Playing on this notion, Meagher has arranged a meditation nook in the back of the gallery, with a pile of colorful pillows, stools made of LaserDiscs and a mesmerizing carpet. The carpet, titled Step and Repeat, gives off an effect similar to that of the 3D magic eye pictures so popular in the 90s, and, covered with credit card logos, equally plays on the image as a ground for the exercise and exploitation of self. Similarly, Votif Motif is an assemblage of seven Kindle Fires arranged in the gallery windowsill, all playing the same loop of a lit votive candle. The images emphasize repetition as an essential part of a meditation practice, but also part of the insistently numbing certainty of smartphones, tablets, or the internet.
While it would be a gross exaggeration to call our devices a prison, it is still an easy metaphor to reach for. Next to the Fire shrine is Cell Block, a wheat-pasted collage on faux brick. Images of bricks, exposed cinder blocks, dirty clouds, computer monitors and “add friend” widgets compete with a screenshot of a cartoon that had been posted on Instagram: two prisoners in stripes each painting what they see in their window. The caption reads, “What did you focus on?” One prisoner paints the bars in the window while the other paints the landscape outside.
Playing on an exhortation to look out the window, a 48”, Ultra-HD 4K flat-screen television sits below the gallery’s back window (which incidentally looks into a dark alley), and shows a browser-based piece, Sprite Kites, in which picturesque landscapes fade in and out like a screensaver, while familiar widgets pop around the screen like sprites. A similar work is found atop the gallery attendant’s desk, in the screen of a MacBook Air propped sideways. Suicide Dive (seacoast emoji marquee) is a stunning photograph of the sea from the top of a cliff’s edge, framed by various Y2K-era emoticons committing suicide.
Corporations routinely lie and mislead. This obfuscation is always present in our new interconnected reality (for instance, what exactly exemplifies fire about a Kindle Fire?). Meagher’s info-collages are an attempt to detangle the deluge of information we receive, often specifically in relation to art and commerce, and reposes them as object lessons for artists and curators (one booklet in the library is called SOYOUWANTTOBEACONTEMPORARYARTIST).
The exhibition is sprinkled with jokes. A digitally printed facsimile of a banker box sits tucked away on a shelf, while elsewhere, a bookshelf shows a few porcelain casts of wadded up rags. The most prominent images are a number of knee-high powder-coated steel sculptures that look like cartoon grass. Given the presence of these signifiers towards nature, one begins to actually feel like they have left the digital landscapes so prominent in the space for the outside world.
Suggested For You runs through April 30, 2016 at Equity Gallery, 245 Broome St., New York, NY.

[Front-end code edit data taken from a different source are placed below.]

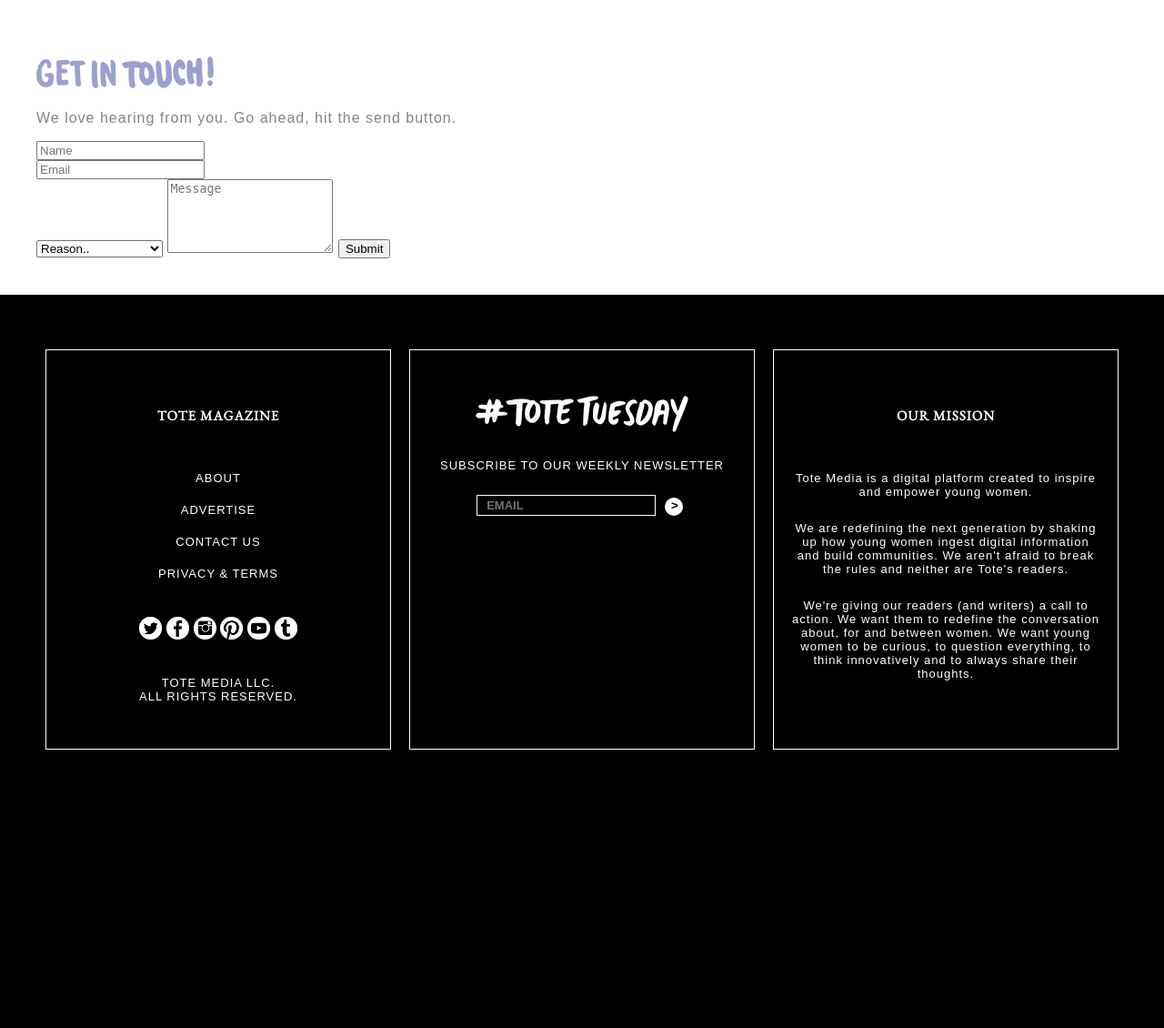
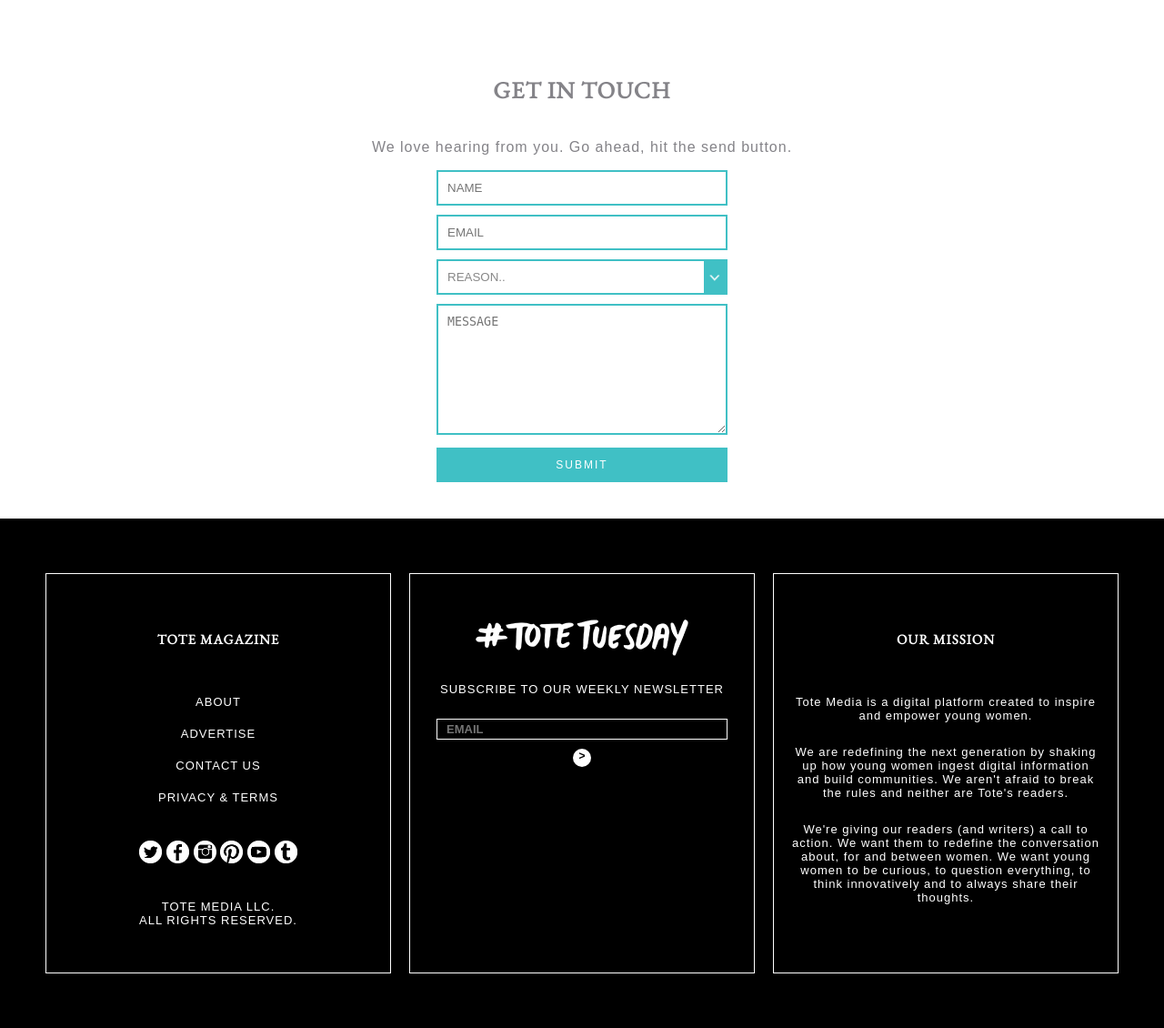
Before and after one commit to devonwarren/totemag, a Django app: template templates/contact.html in a window 1280 px wide. Shown: the part 50-1180 px from the top of the page at 91% size. Before the commit the page ends 874 px from the top, so only its background shows below. Run offline with Django 3.2, Linux system fonts and the light colour scheme; the template is opened without the code that fills it: most values are stand-ins (such as "Sample title", 1, 10 or a date in 2020); style sheets or scripts are compiled from the project's sources; some libraries are stand-ins or nearby versions.

Commit message:
style contact form

```diff
--- a/static/scss/_tablet.scss
+++ b/static/scss/_tablet.scss
@@ -1,3 +1,7 @@
+input, textarea, select {
+  min-width: 20rem;
+}
+
 header nav div.center {
     justify-content: flex-start;
 
--- a/static/scss/style.scss
+++ b/static/scss/style.scss
@@ -43,29 +43,16 @@ a {
     color: $primary-color;
     cursor: pointer;
 }
-
-.form {
-    width: 80%;
-    margin: 0 auto;
+input, textarea, select {
+    border: 2px solid $primary-color;
     text-transform: uppercase;
-
-    fieldset {
-        width: 100%;
-    }
-
-    label {
-        width: 75%;
-        display: inline-block;
-    }
-    input, textarea {
-        border: 2px solid #A699D2;
-        width: 100%;
     margin: 0 0 10px;
-        text-transform: uppercase;
     padding: 10px;
+    box-sizing: border-box;
+    min-width: 16rem;
 }
 input[type=submit] {
-        background: #A699D2;
+    background: $primary-color;
     color: #ffffff;
     width: auto;
     padding: 10px 40px;
@@ -81,12 +68,18 @@ a {
     display: inline-block;
 }
 ::-webkit-input-placeholder, ::-moz-placeholder, :-ms-input-placeholder {
-        color: #A699D2;
+    color: $primary-color;
 }
-}
-
 input[type=search]::-webkit-search-cancel-button {
     -webkit-appearance: none;
+}
+select {
+    color: #888888;
+    text-transform: uppercase;
+    outline: none;
+    appearance: none;
+    -webkit-appearance: none;
+    background: url(../images/icons/dropdown_arrow.png) white center right no-repeat;
 }
 
 .clearfix {
@@ -798,6 +781,9 @@ article blockquote {
     }
 }
 
+form.contact {
+    text-align: center;
+}
 
 .staff {
     img {
--- a/templates/base.html
+++ b/templates/base.html
@@ -54,12 +54,12 @@
             <li><a onclick="javascript:toggleSub(this);">{{ nav.name }}</a>
                 <ul class="sub">
                     {% for sub in nav.children %}
-                        <li><a href="/list/{{ sub.slug }}">{{ sub.name }}</a><li>
+                        <li><a href="/list/{{ sub.slug }}">{{ sub.name }}</a></li>
                     {% endfor %}
                 </ul>
-            <li>
+            </li>
             {% else %}
-            <li><a href="/list/{{ nav.slug }}">{{ nav.name }}</a><li>
+            <li><a href="/list/{{ nav.slug }}">{{ nav.name }}</a></li>
             {% endif %}
         {% endfor %}
 
--- a/templates/contact.html
+++ b/templates/contact.html
@@ -1,6 +1,4 @@
 {% extends "base.html" %}
-
-{% block bodyid %}contactsPage{% endblock %}
 
 {% block content %}
 
@@ -9,12 +7,14 @@
         <div class="container">
 
             {% load staticfiles %}
-            <h1><img src="{% static "images/headings/get_in_touch.png" %}" alt="Get In Touch!" class="page-title"></h1>
+            <h2>Get In Touch</h2>
 
-            <p class="subtitle">We love hearing from you. Go ahead, hit the send button.</p>
+            <form class="contact" action="/contact/" method="post">
 
-            <form action="/contact/" method="post">
+                <p class="subtitle">We love hearing from you. Go ahead, hit the send button.</p>
+
                 {% csrf_token %}
+
                 <input type="hidden" name="return_url" value="{{ request.path }}">
                 <input type="text" name="name" placeholder="Name"><br>
                 <input type="email" name="email" placeholder="Email"><br>
@@ -25,8 +25,8 @@
                     <option value="intern">Intern With Tote</option>
                     <option value="feature">Feature Suggestion</option>
                     <option value="support">Technical Support</option>
-                </select>
-                <textarea name="message" placeholder="Message" rows="5"></textarea>
+                </select><br>
+                <textarea name="message" placeholder="Message" rows="8"></textarea><br>
                 <input type="submit" value="Submit">
 
             </form>
```
Also changed, not shown: other parts of static/scss/style.scss (+10 -20 lines), static/images/icons/dropdown_arrow.png, static/images/icons/social_white.png. Lines whose indentation alone changed are shown as unchanged.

Patrick Meagher: “Suggested For You” [Equity Gallery]
“It’s a Digital World by Meagher and We Just Live In It” [Artfuse]
“Artist Patrick Meagher takes on the thrills and chills of surfing waves and the web” [Swell Season Surf Radio]